Extracted data entries:
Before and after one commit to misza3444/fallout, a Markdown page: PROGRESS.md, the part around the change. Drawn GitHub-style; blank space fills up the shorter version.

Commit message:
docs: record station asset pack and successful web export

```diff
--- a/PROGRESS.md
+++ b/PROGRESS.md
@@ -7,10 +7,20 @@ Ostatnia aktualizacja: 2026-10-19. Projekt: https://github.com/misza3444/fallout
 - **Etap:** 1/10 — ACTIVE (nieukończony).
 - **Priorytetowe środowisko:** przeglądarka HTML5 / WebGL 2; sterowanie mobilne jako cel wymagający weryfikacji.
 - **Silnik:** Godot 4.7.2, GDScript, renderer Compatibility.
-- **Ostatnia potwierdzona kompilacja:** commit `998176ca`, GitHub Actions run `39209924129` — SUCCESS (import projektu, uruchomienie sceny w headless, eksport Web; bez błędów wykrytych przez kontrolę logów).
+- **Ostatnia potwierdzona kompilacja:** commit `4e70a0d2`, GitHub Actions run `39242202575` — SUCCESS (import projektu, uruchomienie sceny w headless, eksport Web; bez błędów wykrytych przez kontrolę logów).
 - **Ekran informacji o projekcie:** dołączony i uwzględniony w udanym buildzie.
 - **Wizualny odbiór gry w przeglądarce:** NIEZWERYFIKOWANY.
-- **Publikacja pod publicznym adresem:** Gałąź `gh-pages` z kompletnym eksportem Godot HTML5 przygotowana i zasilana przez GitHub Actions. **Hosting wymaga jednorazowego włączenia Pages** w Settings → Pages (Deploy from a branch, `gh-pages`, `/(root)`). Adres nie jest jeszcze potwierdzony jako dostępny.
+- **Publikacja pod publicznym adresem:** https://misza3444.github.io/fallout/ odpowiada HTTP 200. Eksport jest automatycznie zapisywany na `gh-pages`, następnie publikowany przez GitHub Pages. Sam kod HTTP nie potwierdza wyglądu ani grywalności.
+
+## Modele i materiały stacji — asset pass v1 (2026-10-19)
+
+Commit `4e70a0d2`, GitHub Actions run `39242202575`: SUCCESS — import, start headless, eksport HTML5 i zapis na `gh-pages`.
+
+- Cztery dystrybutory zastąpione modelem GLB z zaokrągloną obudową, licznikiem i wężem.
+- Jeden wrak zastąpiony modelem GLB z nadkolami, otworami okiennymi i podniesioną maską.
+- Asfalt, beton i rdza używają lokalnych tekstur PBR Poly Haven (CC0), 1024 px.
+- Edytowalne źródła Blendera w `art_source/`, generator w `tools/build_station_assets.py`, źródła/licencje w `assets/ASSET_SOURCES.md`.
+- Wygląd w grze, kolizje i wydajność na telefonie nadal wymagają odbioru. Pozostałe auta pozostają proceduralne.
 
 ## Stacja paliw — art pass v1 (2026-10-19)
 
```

**ABOUT THIS EXERCISE**:
Reproduce the whole of the records exactly, so that no line differs from the source above.

**ANSWER TO THIS PROBLEM**:
Before and after one commit to misza3444/fallout, a Markdown page: PROGRESS.md, the part around the change. Drawn GitHub-style; blank space fills up the shorter version.

Commit message:
docs: record station asset pack and successful web export

```diff
--- a/PROGRESS.md
+++ b/PROGRESS.md
@@ -7,10 +7,20 @@ Ostatnia aktualizacja: 2026-10-19. Projekt: https://github.com/misza3444/fallout
 - **Etap:** 1/10 — ACTIVE (nieukończony).
 - **Priorytetowe środowisko:** przeglądarka HTML5 / WebGL 2; sterowanie mobilne jako cel wymagający weryfikacji.
 - **Silnik:** Godot 4.7.2, GDScript, renderer Compatibility.
-- **Ostatnia potwierdzona kompilacja:** commit `998176ca`, GitHub Actions run `39209924129` — SUCCESS (import projektu, uruchomienie sceny w headless, eksport Web; bez błędów wykrytych przez kontrolę logów).
+- **Ostatnia potwierdzona kompilacja:** commit `4e70a0d2`, GitHub Actions run `39242202575` — SUCCESS (import projektu, uruchomienie sceny w headless, eksport Web; bez błędów wykrytych przez kontrolę logów).
 - **Ekran informacji o projekcie:** dołączony i uwzględniony w udanym buildzie.
 - **Wizualny odbiór gry w przeglądarce:** NIEZWERYFIKOWANY.
-- **Publikacja pod publicznym adresem:** Gałąź `gh-pages` z kompletnym eksportem Godot HTML5 przygotowana i zasilana przez GitHub Actions. **Hosting wymaga jednorazowego włączenia Pages** w Settings → Pages (Deploy from a branch, `gh-pages`, `/(root)`). Adres nie jest jeszcze potwierdzony jako dostępny.
+- **Publikacja pod publicznym adresem:** https://misza3444.github.io/fallout/ odpowiada HTTP 200. Eksport jest automatycznie zapisywany na `gh-pages`, następnie publikowany przez GitHub Pages. Sam kod HTTP nie potwierdza wyglądu ani grywalności.
+
+## Modele i materiały stacji — asset pass v1 (2026-10-19)
+
+Commit `4e70a0d2`, GitHub Actions run `39242202575`: SUCCESS — import, start headless, eksport HTML5 i zapis na `gh-pages`.
+
+- Cztery dystrybutory zastąpione modelem GLB z zaokrągloną obudową, licznikiem i wężem.
+- Jeden wrak zastąpiony modelem GLB z nadkolami, otworami okiennymi i podniesioną maską.
+- Asfalt, beton i rdza używają lokalnych tekstur PBR Poly Haven (CC0), 1024 px.
+- Edytowalne źródła Blendera w `art_source/`, generator w `tools/build_station_assets.py`, źródła/licencje w `assets/ASSET_SOURCES.md`.
+- Wygląd w grze, kolizje i wydajność na telefonie nadal wymagają odbioru. Pozostałe auta pozostają proceduralne.
 
 ## Stacja paliw — art pass v1 (2026-10-19)
 
```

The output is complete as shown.